Navy's Deputy Director, Diversity and Inclusion, Lieutenant Commander Jennifer Macklin, has represented the Australian Defence Force at a landmark course for female military officers.
Held in March, the intensive two-week Special Female Military Officers' Course, was developed by United Nations Women (India) in partnership with Centre for United Nations Peacekeeping was piloted in New Delhi, India, and is expected to become a standard for national peacekeeping training centres.
Women’s participation in the security sector has been recognised as a critical component of mission success, both in the frameworks on peacekeeping and women, peace and security, as well as by commanders on the ground.
This pilot course involved 40 female military officers from around the world and Lieutenant Commander Macklin said it was vital to provide feedback so the course could be a success in further iterations.
"It was a privilege to be involved in the pilot and to have a say in the future development of the course," she said.
"The focus on increasing the number of women on peacekeepoing operations is an extension of the gender mainstreaming work that we have been doing in the Australian Defence Force.
"The more women we have in the military, the more women are available to deploy on missions," she said.
Few women are routinely deployed in peacekeeping missions and military operations across the globe.
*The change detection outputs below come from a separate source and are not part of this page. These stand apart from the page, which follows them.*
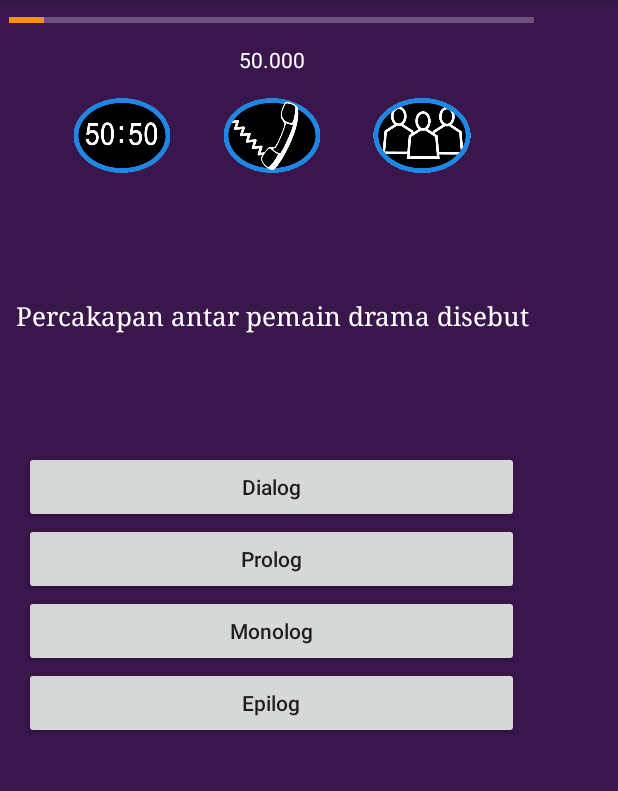
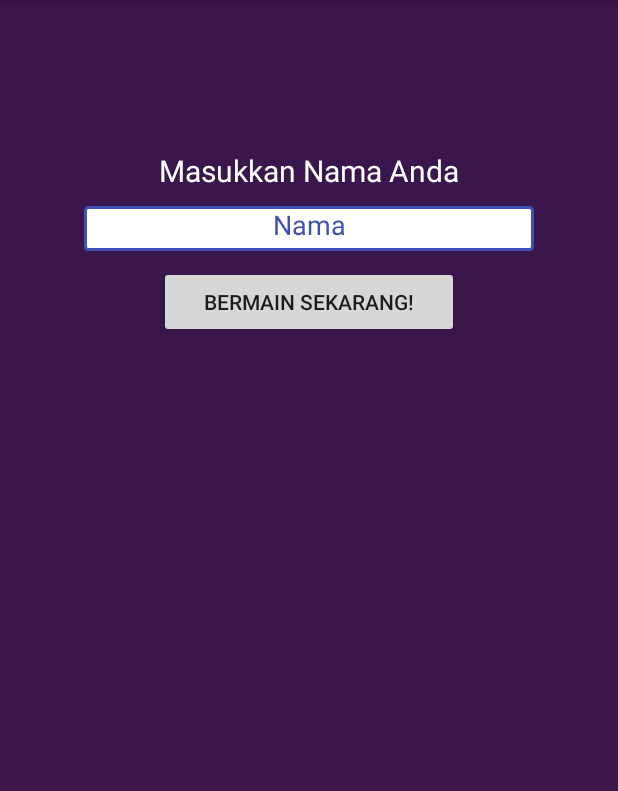
Before and after one commit to dimasyr/wwtbam, an Android app: the screen it shows after launch (PlayActivity before the commit, InputNamaActivity after it), after a tap on "BERMAIN", on a phone screen of 412 x 824 dp, the part 84-875 px from its top. Run offline under Robolectric (Android 15) with nearby library versions, the phone set to English and light mode, and no system bars.

Commit message:
input nama

```diff
--- a/app/src/main/AndroidManifest.xml
+++ b/app/src/main/AndroidManifest.xml
@@ -17,7 +17,8 @@
             </intent-filter>
         </activity>
         <activity android:name=".PlayActivity" />
-        <activity android:name=".ResultActivity"></activity>
+        <activity android:name=".ResultActivity" />
+        <activity android:name=".InputNamaActivity"></activity>
     </application>
 
 </manifest>
--- /dev/null
+++ b/app/src/main/java/com/example/dimas/helloworlddyr/InputNamaActivity.java
@@ -0,0 +1,28 @@
+package com.example.dimas.helloworlddyr;
+
+import android.content.Intent;
+import android.support.v7.app.AppCompatActivity;
+import android.os.Bundle;
+import android.view.View;
+import android.widget.Button;
+import android.widget.EditText;
+
+public class InputNamaActivity extends AppCompatActivity {
+
+    public static String nama;
+    private Button btn_play;
+    private EditText inputan_nama;
+
+    @Override
+    protected void onCreate(Bundle savedInstanceState) {
+        super.onCreate(savedInstanceState);
+        setContentView(R.layout.activity_input_nama);
+        inputan_nama = (EditText)findViewById(R.id.input_nama_user);
+    }
+
+    public void mulaiSekarang(View v){
+        nama = inputan_nama.getText().toString();
+        Intent intent = new Intent(this,PlayActivity.class);
+        startActivity(intent);
+    }
+}
--- a/app/src/main/java/com/example/dimas/helloworlddyr/MainActivity.java
+++ b/app/src/main/java/com/example/dimas/helloworlddyr/MainActivity.java
@@ -24,7 +24,7 @@ public class MainActivity extends AppCompatActivity {
     }
 
     public void mulaiPermainan(View v){
-        Intent intent = new Intent(this,PlayActivity.class);
+        Intent intent = new Intent(this,InputNamaActivity.class);
         startActivity(intent);
     }
 
--- a/app/src/main/java/com/example/dimas/helloworlddyr/PlayActivity.java
+++ b/app/src/main/java/com/example/dimas/helloworlddyr/PlayActivity.java
@@ -27,6 +27,7 @@ public class PlayActivity extends AppCompatActivity {
     private Button btnJawabanB;
     private Button btnJawabanC;
     private Button btnJawabanD;
+
 
     private String jawabanYangBenar;
     private int soalKe = 1;
--- a/app/src/main/java/com/example/dimas/helloworlddyr/ResultActivity.java
+++ b/app/src/main/java/com/example/dimas/helloworlddyr/ResultActivity.java
@@ -16,7 +16,7 @@ public class ResultActivity extends AppCompatActivity {
         TextView resultLabel = (TextView) findViewById(R.id.tv_hadiah);
         TextView resultText = (TextView) findViewById(R.id.tv_uangAnda);
         String skor = getIntent().getStringExtra("skorAnda");
-        resultText.setText("Selamat pemain, anda berhasil membawa");
+        resultText.setText("Selamat "+InputNamaActivity.nama+", anda berhasil membawa");
         resultLabel.setText(skor);
     }
 
--- /dev/null
+++ b/app/src/main/res/drawable/et_white.xml
@@ -0,0 +1,14 @@
+<?xml version="1.0" encoding="utf-8"?>
+<shape
+    xmlns:android="http://schemas.android.com/apk/res/android"
+    android:shape="rectangle">
+
+    <corners
+        android:radius="2dp"
+        />
+    <solid android:color="#ffffff"
+        />
+    <stroke
+        android:width="2dip"
+        android:color="@color/colorPrimary" />
+</shape>
--- /dev/null
+++ b/app/src/main/res/layout/activity_input_nama.xml
@@ -0,0 +1,45 @@
+<?xml version="1.0" encoding="utf-8"?>
+<LinearLayout xmlns:android="http://schemas.android.com/apk/res/android"
+    xmlns:app="http://schemas.android.com/apk/res-auto"
+    xmlns:tools="http://schemas.android.com/tools"
+    android:layout_width="match_parent"
+    android:layout_height="match_parent"
+    android:orientation="vertical"
+    android:background="@color/wwtbamBackground"
+    tools:context="com.example.dimas.helloworlddyr.InputNamaActivity">
+
+    <TextView
+        android:id="@+id/tv_masukkanNama"
+        android:layout_width="match_parent"
+        android:layout_height="wrap_content"
+        android:layout_marginTop="100dp"
+        android:text="Masukkan Nama Anda"
+        android:textSize="20sp"
+        android:textAlignment="center"
+        android:textColor="@color/white"
+        />
+
+    <EditText
+        android:id="@+id/input_nama_user"
+        android:layout_width="300dp"
+        android:layout_height="30dp"
+        android:ems="10"
+        android:gravity="center_horizontal"
+        android:inputType="textPersonName"
+        android:layout_gravity="center_horizontal"
+        android:layout_marginTop="10sp"
+        android:textColor="@color/colorPrimary"
+        android:background="@drawable/et_white"
+        android:text="Nama" />
+
+    <Button
+        android:id="@+id/btn_playnow"
+        android:layout_width="200sp"
+        android:layout_gravity="center_horizontal"
+        android:layout_marginTop="10sp"
+        android:onClick="mulaiSekarang"
+        android:layout_height="wrap_content"
+        android:text="Bermain Sekarang!" />
+
+
+</LinearLayout>
```
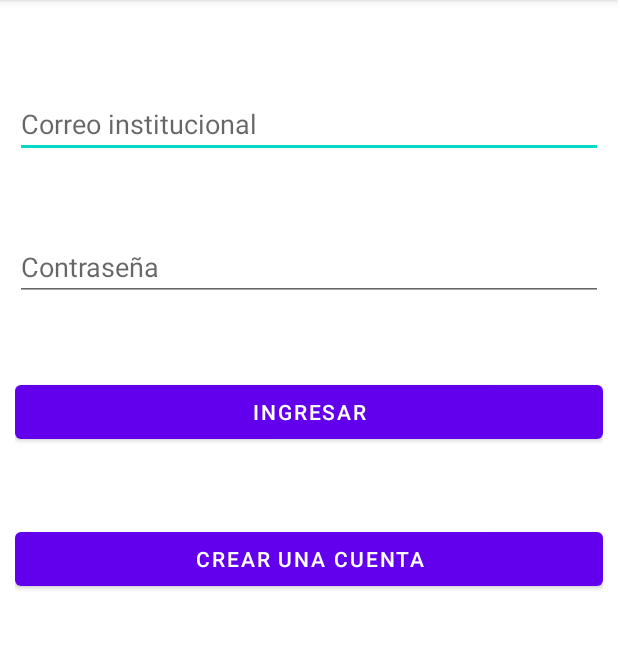
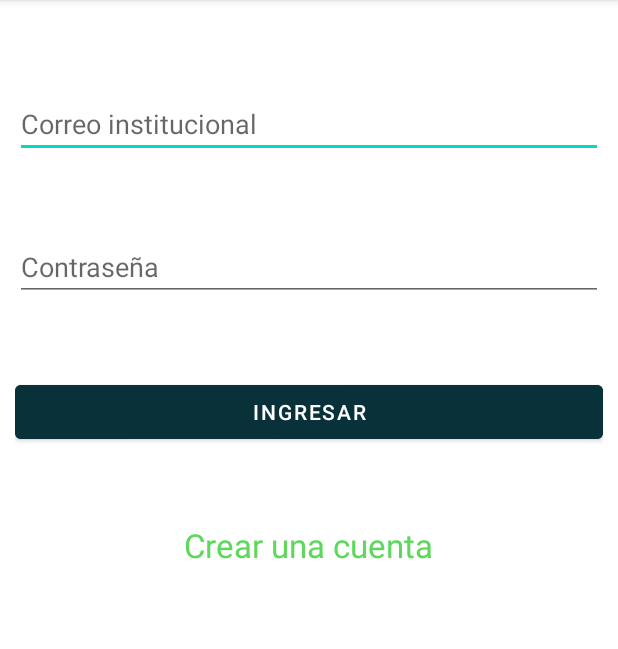
Before and after one commit to Jonathana1106/MercaditoTEC, an Android app: the screen it shows after launch (LogIn), on a phone screen of 412 x 824 dp, the part 84-733 px from its top. Run offline under Robolectric (Android 15) with nearby library versions, the phone set to English and light mode, and no system bars.

Commit message:
Coloreando
Aun no logro subrayar el texto

```diff
--- a/MercaditoTECMobile/app/src/main/java/com/teammsn/mercaditotecmobile/LogIn.java
+++ b/MercaditoTECMobile/app/src/main/java/com/teammsn/mercaditotecmobile/LogIn.java
@@ -5,8 +5,11 @@ import androidx.appcompat.app.AppCompatActivity;
 import android.content.Intent;
 import android.os.Bundle;
 import android.view.View;
+import android.text.SpannableString ;
+import android.text.style.UnderlineSpan ;
 import android.widget.Button;
 import android.widget.EditText;
+import android.widget.TextView;
 
 public class LogIn extends AppCompatActivity {
 
@@ -14,12 +17,17 @@ public class LogIn extends AppCompatActivity {
      * Se crean las variables globales de la clase
      */
     EditText email, password;
-    Button signin, signup;
+    TextView signup;
+    Button signin;
 
     @Override
     protected void onCreate(Bundle savedInstanceState) {
         super.onCreate(savedInstanceState);
         setContentView(R.layout.activity_log_in);
+/**
+        SpannableString content = new SpannableString( "Content" ) ;
+        content.setSpan( new UnderlineSpan() , 0 , content.length() , 0 ) ;
+        signup.setText(content) ; */
 
         /**
          * Se inicializan las variables globales de la clase y se ligan al ID de la vista
@@ -27,7 +35,7 @@ public class LogIn extends AppCompatActivity {
         email = (EditText) findViewById(R.id.email);
         password = (EditText) findViewById(R.id.password);
         signin = (Button) findViewById(R.id.btnsignin);
-        signup = (Button) findViewById(R.id.btnsignup);
+        signup = (TextView) findViewById(R.id.btnsignup);
 
         signin.setOnClickListener(new View.OnClickListener() {
             @Override
--- a/MercaditoTECMobile/app/src/main/res/layout/activity_log_in.xml
+++ b/MercaditoTECMobile/app/src/main/res/layout/activity_log_in.xml
@@ -26,15 +26,28 @@
         android:layout_width="match_parent"
         android:layout_height="wrap_content"
         android:text="Ingresar"
+        android:backgroundTint="#08313A"
         android:layout_marginTop="50dp"
         android:layout_below="@+id/password"/>
 
+    <TextView
+        android:id="@+id/btnsignup"
+        android:layout_width="wrap_content"
+        android:layout_height="wrap_content"
+        android:layout_centerHorizontal="true"
+        android:layout_marginTop="50dp"
+        android:text="Crear una cuenta"
+        android:textColor="#5CD85A"
+        style="@style/TextAppearance.AppCompat.Large"
+        android:layout_below="@+id/btnsignin"/>
+
+    <!--
     <Button
         android:id="@+id/btnsignup"
         android:layout_width="match_parent"
         android:layout_height="wrap_content"
         android:text="Crear una cuenta"
         android:layout_marginTop="50dp"
-        android:layout_below="@+id/btnsignin"/>
+        android:layout_below="@+id/btnsignin"/> -->
 
 </RelativeLayout>
```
On average, only 3 per cent of military personnel in United Nations missions are women, and these are often employed as support staff, rather than in protection tasks.
Even for specialised positions, such as Military Experts, this figure does not increase dramatically.
Officers will be trained in in tasks such as community outreach and interaction with survivors of sexual and gender based violence in post-armed conflict United Nations mission areas. The timing is significant noting increasing reports of conflict-related sexual violence and the lack of uniformed women specialised in reaching out to survivors.
Since returning to Australia Lieutenant Commander Macklin has been working on how the Australian Defence Force can integrate the concepts into pre-deployment and United Nations Military Observer training.
"This training is not only relevant to female military officers - all military personnel need to understand the disproportionate impact of conflict related sexual violence on women, men and children and be able to apply a gender perspective to operational and non-operational settings."
United Nations Women is working with participating countries to enable more trained female officers to be cleared by their governments for deployment to United Nations Peacekeeping Missions. Close coordination with UN Department of Peacekeeping Operations Force Generation Service and the Office of the Military Affairs is underway to accelerate these efforts.